Treasurer Josh Frydenberg has signalled the Morrison government will not skimp on state spending or increase taxes in the upcoming federal budget, given the nation’s unemployment rate remains above 5%.
In a speech delivered today, Frydenberg confirmed the government is not about to enter the next stage of economic recovery by curtailing government spending, despite the fact that COVID-19-related debts will leave the budget in deficit until 2028 at the earliest.
Frydenberg said the government plans to avoid moving to the second phase of its fiscal strategy until it is “confident” it has “secured the economic recovery”.
“We first want to drive the unemployment rate down to where it was prior to the pandemic and then even lower.

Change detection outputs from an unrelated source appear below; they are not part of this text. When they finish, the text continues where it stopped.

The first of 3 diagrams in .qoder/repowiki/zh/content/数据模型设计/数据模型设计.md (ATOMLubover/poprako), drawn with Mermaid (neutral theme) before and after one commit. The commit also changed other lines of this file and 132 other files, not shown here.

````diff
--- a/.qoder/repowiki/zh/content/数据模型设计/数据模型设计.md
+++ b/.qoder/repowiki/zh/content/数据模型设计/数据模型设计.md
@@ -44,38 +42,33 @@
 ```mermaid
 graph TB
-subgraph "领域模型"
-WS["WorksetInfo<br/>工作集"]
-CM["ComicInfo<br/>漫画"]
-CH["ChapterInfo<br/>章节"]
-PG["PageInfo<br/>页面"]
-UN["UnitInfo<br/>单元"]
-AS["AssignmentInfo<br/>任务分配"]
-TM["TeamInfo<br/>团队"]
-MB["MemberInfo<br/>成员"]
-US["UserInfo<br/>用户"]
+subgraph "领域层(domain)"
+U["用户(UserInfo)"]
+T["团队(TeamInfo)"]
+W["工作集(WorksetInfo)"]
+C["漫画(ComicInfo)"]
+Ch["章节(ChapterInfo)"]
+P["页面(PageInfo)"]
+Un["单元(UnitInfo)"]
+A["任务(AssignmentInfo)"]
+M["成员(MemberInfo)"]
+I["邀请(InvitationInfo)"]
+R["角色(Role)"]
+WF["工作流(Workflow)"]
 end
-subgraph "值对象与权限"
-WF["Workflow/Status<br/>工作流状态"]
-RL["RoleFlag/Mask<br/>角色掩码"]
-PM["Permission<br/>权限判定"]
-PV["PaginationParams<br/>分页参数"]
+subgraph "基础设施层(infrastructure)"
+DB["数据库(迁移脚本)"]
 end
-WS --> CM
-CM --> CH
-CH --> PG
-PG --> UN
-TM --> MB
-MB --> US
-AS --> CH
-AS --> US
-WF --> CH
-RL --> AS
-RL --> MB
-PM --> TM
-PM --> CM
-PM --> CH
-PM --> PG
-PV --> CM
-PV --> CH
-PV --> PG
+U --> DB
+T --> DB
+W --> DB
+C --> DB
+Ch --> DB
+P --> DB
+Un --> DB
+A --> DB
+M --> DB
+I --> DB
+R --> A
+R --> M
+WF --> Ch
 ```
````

And we want to see that sustained,” he said.
For inflation and wages to grow, Frydenberg said the target unemployment rate now needed is between 4.5% and 5%.
In March, the unemployment rate decreased to 5.6%. However, that figure does not include any changes to unemployment since JobKeeper ended.
While the government has dodged announcing specific budget measures so far, it has hinted that the budget will be women-focused, after it faced backlash last year for not doing more to address women’s economic security.
But for small businesses — who have been trading through changing lockdown restrictions and an ongoing international border closure — there is much to be anticipated.
Access to workers, insurance and support for tourism
Peter Strong, chief executive of the Council of Small Business Organisations Australia, says he wants to see the government address the issues of a lack of workers, insurance, mental health and support for specific industries, such as hospitality, tourism and entertainment.
“What we need now is some support on the ground for businesses to address this lack of access to workers, and a better connection between the business community and the training sector,” Strong tells SmartCompany.
And, with JobKeeper ending, Strong says there is a continuing crisis for businesses that have relied on international tourism.
“Targeting those particular sectors and getting assistance there is important,” he says.
COSBOA has been “pleased” with the government’s previous budgets, but would like to see the instant asset write-off continue.
Digital transformation, cyber security and tackling unemployment
Jane Rennie, general manager external affairs at CPA Australia, wants to see more investment in digital transformation, cyber security and tackling long term unemployment.
“Supporting SMEs with digital transformation is at the top of our list of ways the government can help business with this budget,” Rennie tells SmartCompany.
She also wants to see a “sizeable investment” into regtech to help businesses communicate with the government, and a boost to the federal governments $6.9 million program to help SMEs upgrade their cyber security.
To tackle long-term unemployment, Rennie says a JobMaker-type program would be beneficial.
“However, to increase uptake and reduce red tape, businesses should be paid directly by Services Australia and there should be no requirement for a net increase in headcount,” she says
Tax reform for startups
Global financial firm network PwC is calling on the government to back technology, innovation and homegrown entrepreneurship with tax reform.
Jonathan Malone, PwC tax partner, said while the pandemic has shown that tech and digital innovation are key to a growing economy, Australia’s “tax settings are holding us back from going to the next level”.
PwC has proposed an innovation box regime, which would apply a lower company tax rate to profits generated from patents or other intellectual property that have been developed locally.
Malone also said tax rules for employee share schemes should be simplified to attract more startups and help them grow.